Platinum working on Transformers and TMNT felt like dream projects and fans always beg for more of them. Power Rangers is among the top of the list in honor of the movie reboot. However Bandai Namco is already putting out an old school beat-em-up early next year. Other than those projects, Platinum has been treated like hired mercenaries to work on popular game franchises to mixed results. I loved Metal Gear Rising: Revengeance, but this year’s Star Fox Zero was such a lackluster effort. That’s coming from someone that played Star Fox 64 to death back in it’s heyday. Maybe it was Miyamoto’s GamePad-heavy philosophy that hampered the project, but who knows. Platinum is developing Nier: Automata for early next year, so we’ll see if that lives up to fan expectations.
Are Platinum Games working on too many projects at once? I believe so and sure, they have multiple teams, but they seem to lost their magic touch. Bayonetta, MadWorld and Vanquish had that special charm that their recent games don’t have.
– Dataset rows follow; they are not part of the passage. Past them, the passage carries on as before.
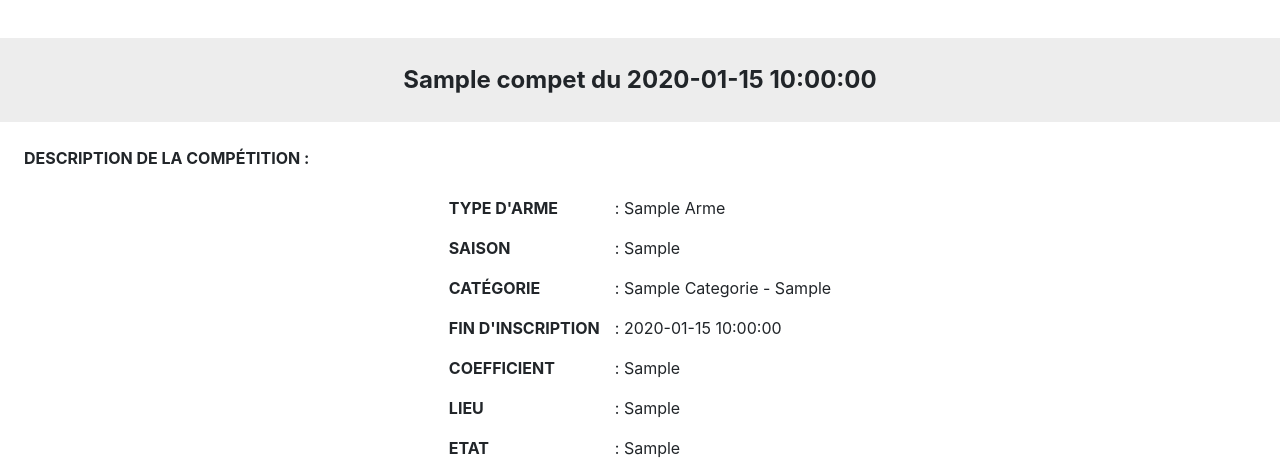
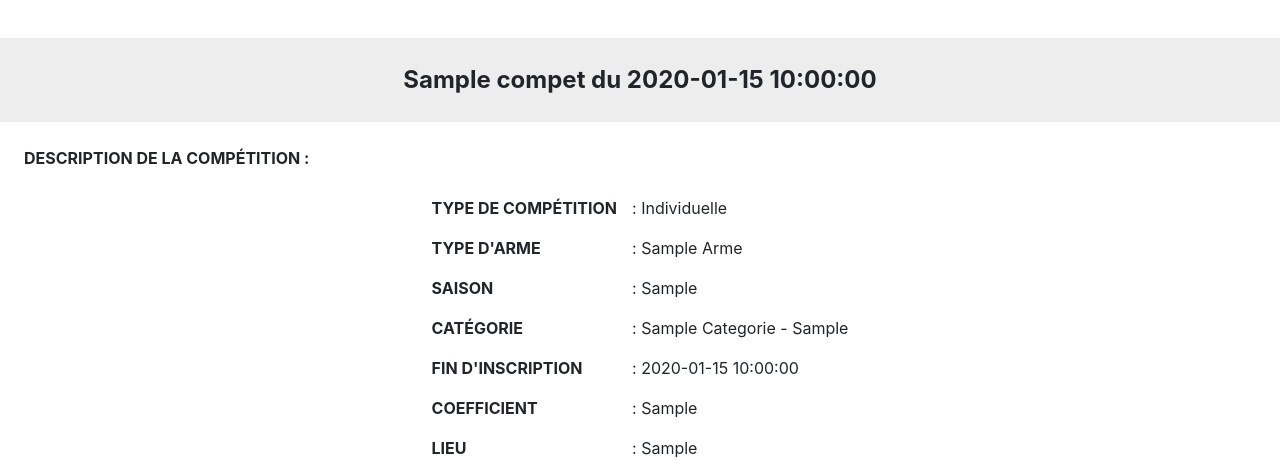
Before and after one commit to Yannis-barache/SAE-3.05, a Flask app: template appli/sae_flask/templates/competition.html in a window 1280 px wide. Shown: the part 246-706 px from the top of the page. Run offline with Flask 3, Linux system fonts and the light colour scheme; the template is opened without the code that fills it: most values are stand-ins (such as "Sample title", 1, 10 or a date in 2020); parts of the project's set-up code (start-up, migrations or seed data) failed here and were passed over; some libraries are stand-ins or nearby versions.

Commit message:
ajout statut d'une compet sur page d'une comp

```diff
--- a/appli/sae_flask/templates/competition.html
+++ b/appli/sae_flask/templates/competition.html
@@ -21,6 +21,7 @@
         <div class="center infos">
             <div class="titre-info">
 
+                <p>TYPE DE COMPÉTITION</p>
                 <p>TYPE D'ARME</p>
                 <p>SAISON</p>
                 <p>CATÉGORIE</p>
@@ -32,6 +33,12 @@
             </div>
 
             <div class="reponse-info">
+
+                {% if compet.get_is_equipe() %}
+                    <p>:    En équipe</p>
+                {% else %}
+                    <p>:    Individuelle</p>
+                {% endif %}
 
                 <p>:    {{ compet.get_arme().get_nom() }}</p>
                 <p>:    {{ compet.get_saison() }}</p>
```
They have said that working on licensed projects does keep the studio alive and diversifying their portfolio, but I do wish they step back a bit and return to their roots. Hopefully next year’s Scalebound, headed by Hideki Kamiya, is a return to form for Platinum. It’s last demo appearance at E3 this summer wasn’t impressive though.
There’s still signs of greatness within one of the most beloved game developers in recent years. They just have to cool it down a notch in terms of getting involved in too many projects. Go back to what you were known for delivering cool and stylish action games than handling someone else’s dirty work. In some ways, you’re the last hope for Japanese game development Platinum. Please don’t go down to mediocrity like most of your peers did.